Today I watched Guy Maddin and Evan Johnson’s The Forbidden Room (2015)
The Story within a Story, or nested story as it is often referred too, is a trope almost as old as stories themselves. After the first storyteller told the first story, someone else told the story of them telling a story. The Forbidden Room plays this trope to the nines, weaving a rather large number of rather absurd stories together into stories within stories within stories. These tales are as diverse as sailors on a submarine eating flapjacks because they have air bubbles in them and it will extend their air supply, a song about a man obsessed with butts getting lobotomies to cope with is obsession, and more than one tale dealing with memory and dream. And it’s all presented in an unrelenting barrage of dissociative psychedelia.
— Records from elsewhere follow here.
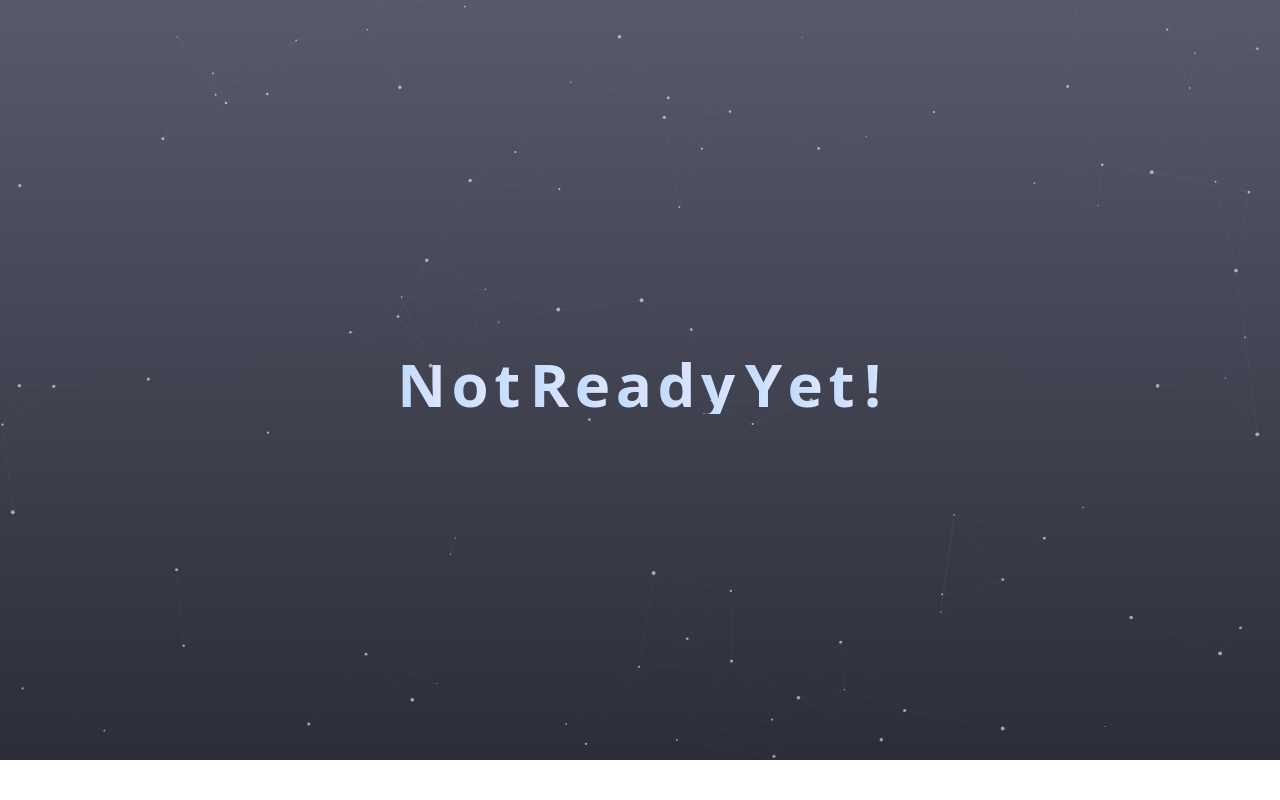
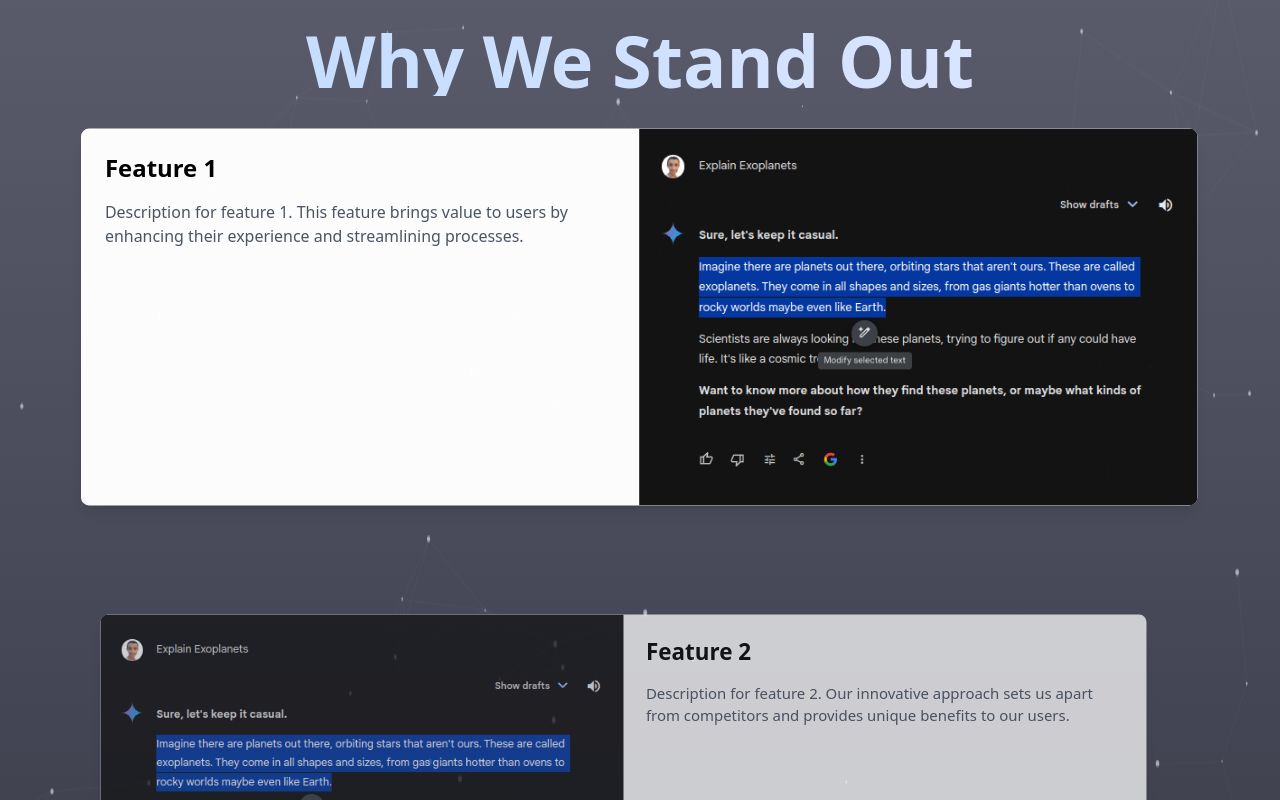
Before and after one commit to Zezo-Elkafoury/Exoplore-Exo-planet-learning-platform-, a Next.js app: page / in a window 1280 px wide. Shown: the part 840-1640 px from the top of the page. Before the commit the page ends 1600 px from the top, so only its background shows below. Built offline with nearby package versions, Linux system fonts and the light colour scheme.

Commit message:
Finished Features Section

```diff
--- a/app/globals.css
+++ b/app/globals.css
@@ -1,7 +1,7 @@
 @tailwind base;
 @tailwind components;
 @tailwind utilities;
-
+/*
 * {
     cursor: none !important;
   }
@@ -32,4 +32,4 @@
 
   a:active, button:active, [role="button"]:active, input[type="submit"]:active, input[type="button"]:active {
     transform: scale(0.95);
-  }
+  } */
--- a/app/layout.js
+++ b/app/layout.js
@@ -25,7 +25,7 @@ export default function RootLayout({ children }) {
         className={`${geistSans.variable} ${geistMono.variable} antialiased`}
       >
         <Analytics />
-        <CustomCursor />
+        {/* <CustomCursor /> */}
         {children}
       </body>
     </html>
--- a/app/page.js
+++ b/app/page.js
@@ -1,12 +1,13 @@
 import HeroSection from "@/components/HeroSection";
 import Header from "@/components/Header";
 import NotReadySection from "@/components/NRY";
+import FeaturesSection from "@/components/features";
 export default function Home() {
   return (
     <>
     <Header />
     <HeroSection videoSrc="/vid.mp4" />
-    <NotReadySection />
+    <FeaturesSection />
     </>
   );
 }
--- /dev/null
+++ b/components/features.jsx
@@ -0,0 +1,129 @@
+'use client'
+import React, { useRef, useEffect } from 'react';
+import { motion, useScroll, useTransform, useSpring, useMotionValue, useInView } from 'framer-motion';
+import SectionBackground from './Bg';
+
+const features = [
+  {
+    title: "Feature 1",
+    description: "Description for feature 1. This feature brings value to users by enhancing their experience and streamlining processes.",
+    image: "/test.png"
+  },
+  {
+    title: "Feature 2",
+    description: "Description for feature 2. Our innovative approach sets us apart from competitors and provides unique benefits to our users.",
+    image: "/test.png"
+  },
+  {
+    title: "Feature 3",
+    description: "Description for feature 3. This cutting-edge feature revolutionizes the way users interact with our product, setting new industry standards.",
+    image: "/test.png"
+  }
+];
+
+
+const FeatureBox = ({ title, description, image, index }) => {
+  const ref = useRef(null);
+  const isInView = useInView(ref, { once: false, amount: 0.5 });
+  const { scrollYProgress } = useScroll({
+    target: ref,
+    offset: ["start end", "end start"]
+  });
+
+  const opacity = useTransform(scrollYProgress, [0, 0.5, 1], [0.2, 1, 0.2]);
+  const scale = useTransform(scrollYProgress, [0, 0.5, 1], [0.8, 1, 0.8]);
+  const xForward = useTransform(scrollYProgress, [0, 0.5, 1], [50, 0, -50]);
+  const xBackward = useTransform(scrollYProgress, [0, 0.5, 1], [-50, 0, 50]);
+
+  const titleX = useMotionValue(50);
+  const descriptionX = useMotionValue(-50);
+
+  useEffect(() => {
+    if (isInView) {
+      titleX.set(0);
+      descriptionX.set(0);
+    } else {
+      titleX.set(50);
+      descriptionX.set(-50);
+    }
+  }, [isInView, titleX, descriptionX]);
+
+  return (
+    <motion.div
+      ref={ref}
+      style={{
+        opacity,
+        scale,
+        x: index % 2 === 0 ? xForward : xBackward
+      }}
+      className="bg-white rounded-lg shadow-lg mb-16 overflow-hidden"
+    >
+      <div className="flex flex-col md:flex-row">
+        <motion.div
+          className={`md:w-1/2 p-6 ${index % 2 === 0 ? 'md:order-1' : 'md:order-2'}`}
+        >
+          <motion.h3
+            className="text-2xl font-bold mb-4"
+            style={{ x: titleX }}
+            transition={{ type: "spring", stiffness: 100, damping: 20 }}
+          >
+            {title}
+          </motion.h3>
+          <motion.p
+            className="text-gray-600"
+            style={{ x: descriptionX }}
+            transition={{ type: "spring", stiffness: 100, damping: 20, delay: 0.1 }}
+          >
+            {description}
+          </motion.p>
+        </motion.div>
+        <div className={`md:w-1/2 ${index % 2 === 0 ? 'md:order-2' : 'md:order-1'}`}>
+          <img src={image} alt={title} className="w-full h-full object-cover" />
+        </div>
+      </div>
+    </motion.div>
+  );
+};
+
+
+const FeaturesSection = () => {
+  const containerRef = useRef(null);
+  const { scrollYProgress } = useScroll({ target: containerRef });
+  const isInView = useInView(containerRef, { once: true, amount: 0.1 });
+
+  const titleY = useMotionValue(50);
+  const titleOpacity = useMotionValue(0);
+
+  useEffect(() => {
+    if (isInView) {
+      titleY.set(0);
+      titleOpacity.set(1);
+    }
+  }, [isInView, titleY, titleOpacity]);
+
+  const springConfig = { stiffness: 100, damping: 30, restDelta: 0.001 };
+  const titleYSpring = useSpring(titleY, springConfig);
+  const titleOpacitySpring = useSpring(titleOpacity, springConfig);
+
+  return (
+    <SectionBackground>
+      <div ref={containerRef} className="relative py-16">
+        <div className="max-w-6xl mx-auto px-4">
+          <motion.h1
+            className="text-4xl sm:text-5xl md:text-6xl lg:text-7xl font-bold text-center mb-8  bg-gradient-to-r from-blue-200 to-indigo-100 text-transparent bg-clip-text"
+            style={{ y: titleYSpring, opacity: titleOpacitySpring }}
+          >
+            Why We Stand Out
+          </motion.h1>
+          <div className="space-y-24">
+            {features.map((feature, index) => (
+              <FeatureBox key={index} {...feature} index={index} />
+            ))}
+          </div>
+        </div>
+      </div>
+    </SectionBackground>
+  );
+};
+
+export default FeaturesSection;
--- a/package.json
+++ b/package.json
@@ -14,7 +14,8 @@
     "lucide-react": "^0.441.0",
     "next": "14.2.10",
     "react": "^18",
-    "react-dom": "^18"
+    "react-dom": "^18",
+    "react-intersection-observer": "^9.13.1"
   },
   "devDependencies": {
     "eslint": "^8",
```
Also changed, not shown: components/Features.jsx (deleted), public/test.png (added), 1 other file (tests, documents, lock files or other folders).
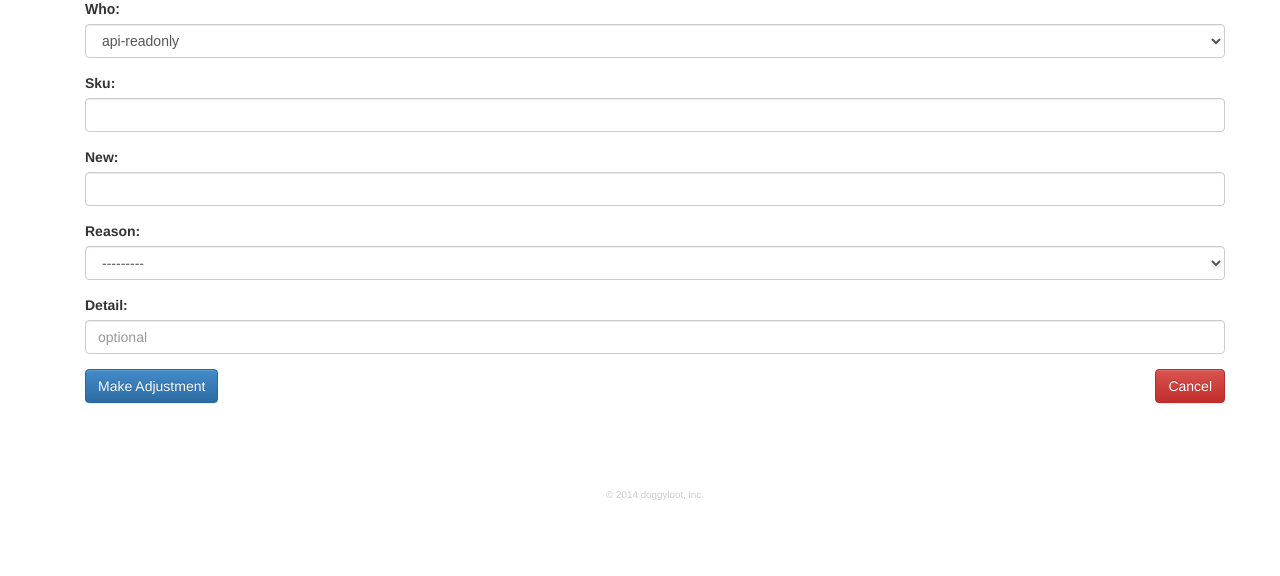
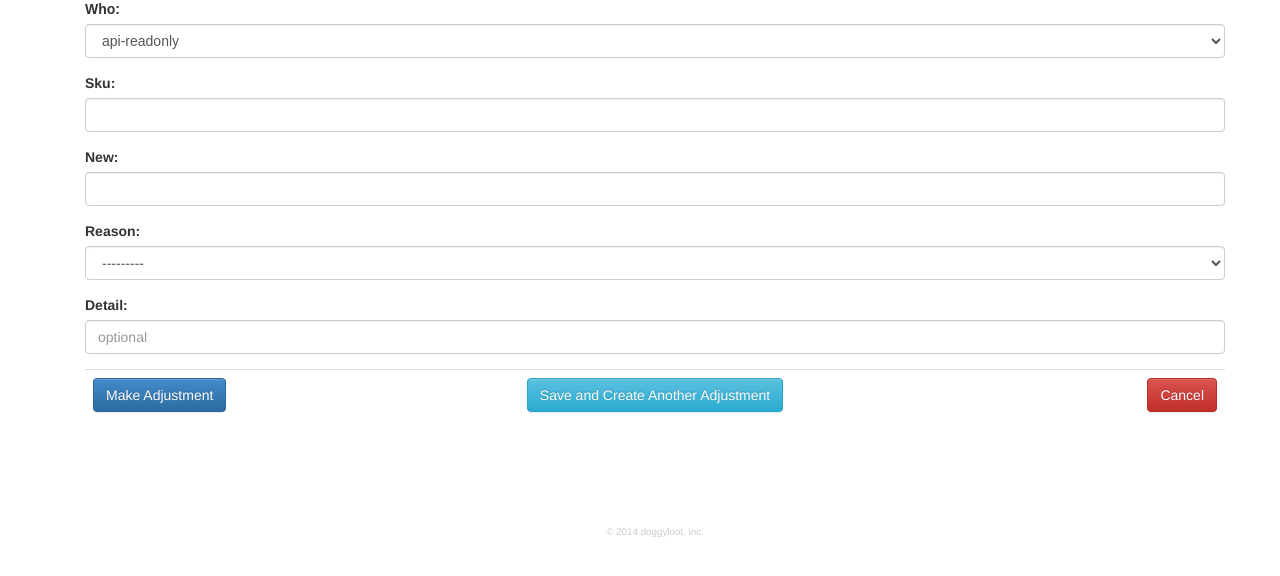
Before and after one commit to vforgione/dodger, a Django app: page /quantity_adjustments/create/ in a window 1280 px wide. Shown: the part 127-703 px from the top of the page. Run offline with Django 3.2, Linux system fonts and the light colour scheme; a user stored in the database is signed in; data comes from the database, SQL or seed files in the repository; parts of the project's set-up code (start-up, migrations or seed data) failed here and were passed over; some libraries are stand-ins or nearby versions.

Commit message:
added qty adj chaining -- closes #86

```diff
--- a/app/templates/app/quantity_adjustment__create.html
+++ b/app/templates/app/quantity_adjustment__create.html
@@ -19,8 +19,23 @@
   </div>
   {% endif %}
   {% endfor %}
-  <input type="submit" name="submit" value="Make Adjustment" class="btn btn-primary" />
-  <a href="{% url 'app:quantity_adjustment__view' %}" class="btn btn-danger pull-right">Cancel</a>
+  <table class="table">
+    <tbody>
+    <tr>
+      <td class="col-lg-4">
+        <input type="submit" name="submit" value="Make Adjustment" class="btn btn-primary" />
+      </td>
+      <td class="col-lg-4" style="text-align:center">
+        <input type="submit" name="submit" value="Save and Create Another Adjustment" class="btn btn-info" />
+      </td>
+      <td class="col-lg-4">
+        <a href="{% url 'app:quantity_adjustment__view' %}" class="btn btn-danger pull-right">Cancel</a>
+      </td>
+    </tr>
+    </tbody>
+  </table>
+{#  <input type="submit" name="submit" value="Make Adjustment" class="btn btn-primary" />#}
+{#  <a href="{% url 'app:quantity_adjustment__view' %}" class="btn btn-danger pull-right">Cancel</a>#}
 </form>
 {% endblock %}
 
--- a/app/views.py
+++ b/app/views.py
@@ -368,15 +368,17 @@ def quantity_adjustment__view(request, pk=None):
 
 @login_required
 def quantity_adjustment__create(request):
-    print 'barf'
     if request.method == 'GET':
         form = QuantityAdjustmentForm()
         form.fields['who'].initial = request.user
 
     else:
+        chain = request.POST['submit'] == 'Save and Create Another Adjustment'
         form = QuantityAdjustmentForm(request.POST)
         if form.is_valid():
             form.save()
+            if chain:
+                return redirect(reverse('app:quantity_adjustment__create'))
             return redirect(reverse('app:quantity_adjustment__view'))
 
     return render_to_response(
```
I think the style of this movie is intended to exhaust the audience so that the events of the film blend together in a half conscious brain. Dreams, sleep, and memory are common themes and images in the works of Maddin and his collaboration with Johnson has given those motifs an aggressive new lease on life. All this has an extremely strange effect on the film, while the stories themselves are often too bizarre and indistinct to generate the normal sense of engagement like one would find in a normal movie, yet it is going for an experience that requires engagement, it is going for that moment when you come out of the nested story and remember ‘oh, this was his story all along!’ Yet it still works and I still felt that emotion of revelation when you are reminded who is telling the story and how this story is inside another story because of how the film wore me down to a dream-like state where I no longer could consume the intangible details.
As an experience, this is a film like no other. As with many films that experiment with dreams and surrealism, it has to be consumed on an experiential level instead of trying to consume the narratives in any normal or logical manner. The Forbidden Room is a trip without a destination, which is an odd thing for a film to be, since they usually have somewhat logical climaxes and endings, but not so here. Sure there is a climax, but an ending? Not so much. And that climax is complete nonsense, presenting a montage of possible story climaxes, often completely divorced of context. Through it all I found myself enjoying this experience immensely. It enforces my belief that Guy Maddin is the ultimate artisan of dream logic, making movies that force the audience out of their ego and into the unreal world of our subconscious. 5/5